Theft of intellectual property includes photos!
This includes photos on Pinterest and Facebook! I think it criminal that people 'pin' photos on that site, the image is stored on the Pinterest main drives, or they post it on Facebook, where Facebook has its own invented rights to reproduction. I go to Facebook to see what my friends are up to, not photos that interest them.
Public domain, Fair Use, Fair Dealing (Canada, UK), does not mean you can use anything you find. I have written much about this since 1989, when I first encountered students printing out an entire CD Rom on their major project topic, and calling it their own.
Fair Use (US Law)
Fair use is a limitation and exception to the exclusive right granted by copyright law to the author of a creative work. In United States copyright law, fair use is a doctrine that permits limited use of copyrighted material without acquiring permission from the rights holders. Examples of fair use include commentary, criticism, news reporting, research, teaching, library archiving and scholarship. It provides for the legal, unlicensed citation or incorporation of copyrighted material in another author's work under a four-factor balancing test.
Fair Dealing (Canada)
The Canadian concept of fair dealing is similar to that in the UK and Australia. The fair dealing clauses of the Canadian Copyright Act allow users to engage in certain activities relating to research, private study, criticism, review, or news reporting. With respect to criticism, review, and news reporting, the user must mention the source of the material, along with the name of the author, performer, maker, or broadcaster for the dealing to be fair.
Read more from a US lawyer: Nine Copyright Myths of the Online World.
There are many high-profile bloggers who run ads and take sponsors for their blogs, but most, like me, take photos for fun. I have sold a couple. It irks me to see photos stolen and used by someone else.
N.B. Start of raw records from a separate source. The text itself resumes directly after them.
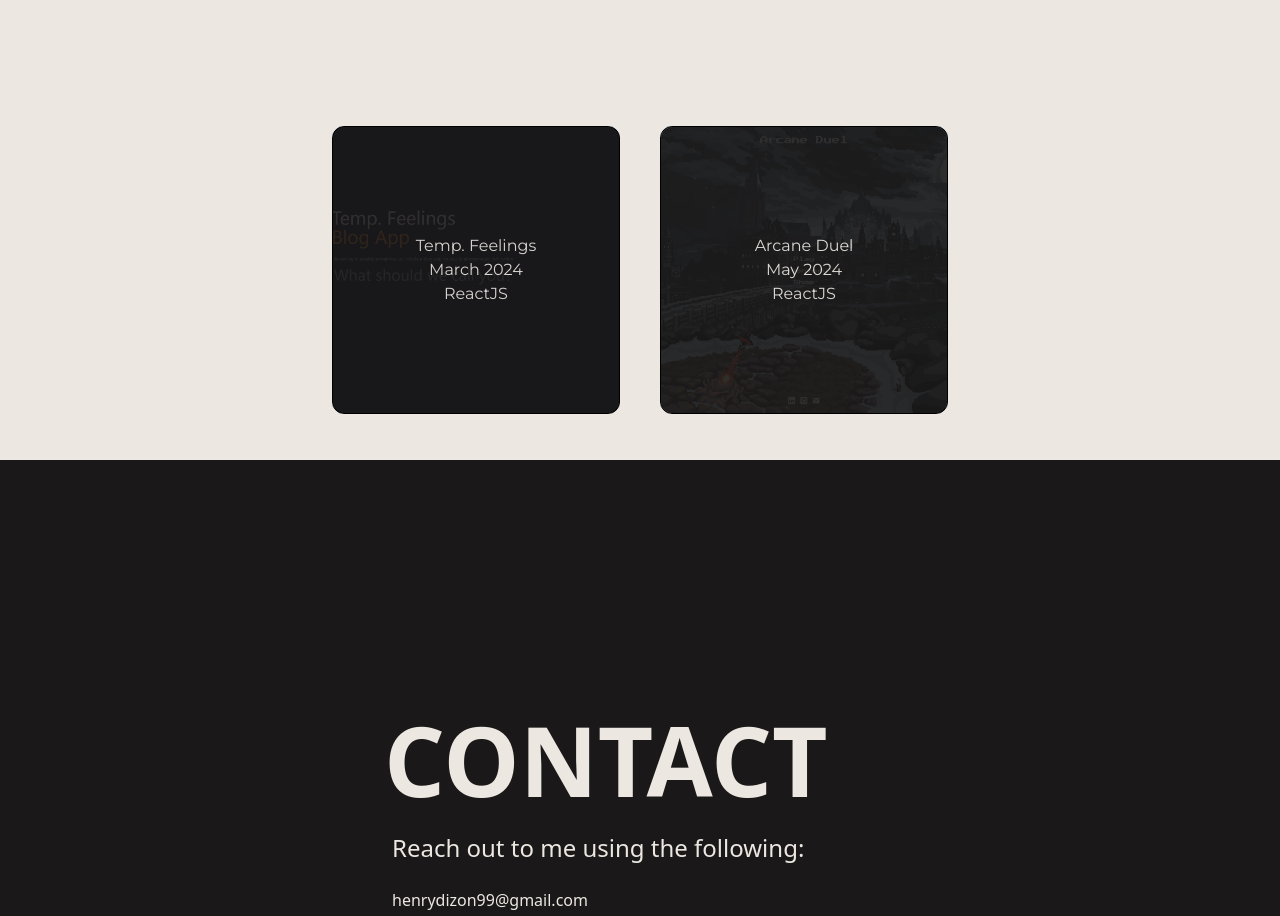
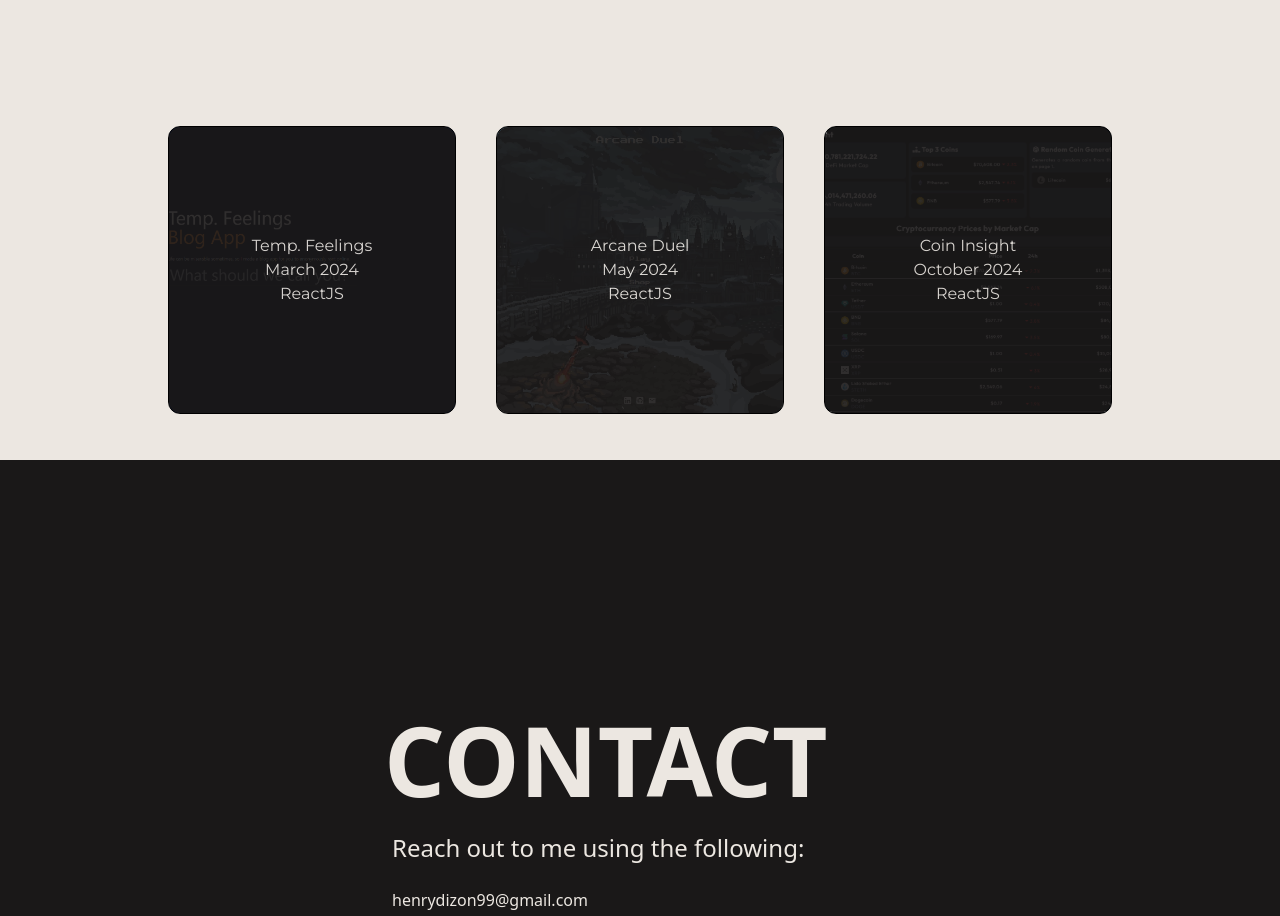
Before and after one commit to iamvipora/portfolio, a React (Vite) app: page / in a window 1280 px wide. Shown: the part 1940-2856 px from the top of the page. Built offline with nearby package versions, Linux system fonts and the light colour scheme; a web font is replaced by a local one.

Commit message:
added Coin Insight to list of projects

```diff
--- a/src/components/Projects.jsx
+++ b/src/components/Projects.jsx
@@ -51,6 +51,14 @@ const Projects = () => {
       link: 'https://arcane-duel.vercel.app/',
       image: '/images/arcane-duel.png',
       desc: 'A single-player, duel-based, RPG game. Feel the nostalgia with its pixelated aesthetic, and vibes.'
+    },
+    {
+      title: 'Coin Insight',
+      date: 'October 2024',
+      lang: 'ReactJS',
+      link: 'https://coin-insight.vercel.app/',
+      image: '/images/coin-insight.png',
+      desc: 'Coin Insight is a website that tracks cryptocurrency and its digital market.'
     }
   ]
 
```
Also changed, not shown: public/images/coin-insight.png (added).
We must take great pains to credit photographers and teach our readers that we have sought permission to post such photos.
I have had my photos stolen, as have my friends.
Read about Ed's issues:
I recently discovered my photos showing up on a promoting a local . How I ended up on that Facebook page is another story. They opted about 3500 people into their group without anyones knowledge or permission, very surreptitious. Anyhow, I am honored that people like my photos and share them with friends however in this case I noticed something rather peculiar. The watermarks I normally use to promote this blog were missing and replaced with someone else’s name. That’s odd I thought and started thinking maybe someone took a similar photo but as I continued to search I found additional photos of mine with someone else’s name.It takes substantial energy and cost to go after people who use photos without permission.
But some, with money and power can go to great lengths to do so. Have you read about BlogHer's issue? She was sued, and bitterly regrets her ignorance. Ignorance, however, is no excuse. She has come clean and writes a warning:
There is a service to help photographers who have been ripped off.